(Your assignment):
Every line of the entries that holds the word "Fast" is to be copied.

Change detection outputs

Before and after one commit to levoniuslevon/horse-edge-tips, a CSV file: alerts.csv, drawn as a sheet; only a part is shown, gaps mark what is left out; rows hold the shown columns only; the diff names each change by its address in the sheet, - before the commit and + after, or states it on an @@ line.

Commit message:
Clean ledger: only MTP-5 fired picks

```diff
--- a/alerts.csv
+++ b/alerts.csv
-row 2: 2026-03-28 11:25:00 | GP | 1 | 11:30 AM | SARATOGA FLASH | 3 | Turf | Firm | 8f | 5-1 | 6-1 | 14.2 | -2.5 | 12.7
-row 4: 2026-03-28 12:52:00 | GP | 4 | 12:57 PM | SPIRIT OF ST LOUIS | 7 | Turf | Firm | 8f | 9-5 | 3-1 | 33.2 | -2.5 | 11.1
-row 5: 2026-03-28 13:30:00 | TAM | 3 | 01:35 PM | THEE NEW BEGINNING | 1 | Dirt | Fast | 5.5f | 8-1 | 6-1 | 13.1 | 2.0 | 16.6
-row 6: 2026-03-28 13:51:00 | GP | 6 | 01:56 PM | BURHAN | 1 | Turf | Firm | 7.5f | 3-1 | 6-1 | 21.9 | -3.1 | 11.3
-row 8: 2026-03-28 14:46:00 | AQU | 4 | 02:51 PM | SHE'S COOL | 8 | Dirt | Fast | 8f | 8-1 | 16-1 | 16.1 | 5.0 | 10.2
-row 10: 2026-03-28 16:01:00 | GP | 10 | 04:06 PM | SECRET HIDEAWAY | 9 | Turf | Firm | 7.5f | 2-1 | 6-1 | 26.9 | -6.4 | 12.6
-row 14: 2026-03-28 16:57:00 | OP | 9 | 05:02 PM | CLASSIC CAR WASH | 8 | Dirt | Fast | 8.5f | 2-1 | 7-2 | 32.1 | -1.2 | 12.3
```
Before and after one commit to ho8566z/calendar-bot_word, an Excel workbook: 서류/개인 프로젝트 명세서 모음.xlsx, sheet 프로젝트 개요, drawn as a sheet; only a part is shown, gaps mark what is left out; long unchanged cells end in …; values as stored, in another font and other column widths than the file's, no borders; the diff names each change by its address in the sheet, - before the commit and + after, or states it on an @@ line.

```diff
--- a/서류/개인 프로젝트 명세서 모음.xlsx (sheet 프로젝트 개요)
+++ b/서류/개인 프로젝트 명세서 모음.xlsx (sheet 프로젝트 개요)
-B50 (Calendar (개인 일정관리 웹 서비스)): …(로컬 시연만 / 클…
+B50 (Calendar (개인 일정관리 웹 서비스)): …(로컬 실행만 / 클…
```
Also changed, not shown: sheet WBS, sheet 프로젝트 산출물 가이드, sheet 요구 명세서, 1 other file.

(Exercise output):
-row 5: 2026-03-28 13:30:00 | TAM | 3 | 01:35 PM | THEE NEW BEGINNING | 1 | Dirt | Fast | 5.5f | 8-1 | 6-1 | 13.1 | 2.0 | 16.6
-row 8: 2026-03-28 14:46:00 | AQU | 4 | 02:51 PM | SHE'S COOL | 8 | Dirt | Fast | 8f | 8-1 | 16-1 | 16.1 | 5.0 | 10.2
-row 14: 2026-03-28 16:57:00 | OP | 9 | 05:02 PM | CLASSIC CAR WASH | 8 | Dirt | Fast | 8.5f | 2-1 | 7-2 | 32.1 | -1.2 | 12.3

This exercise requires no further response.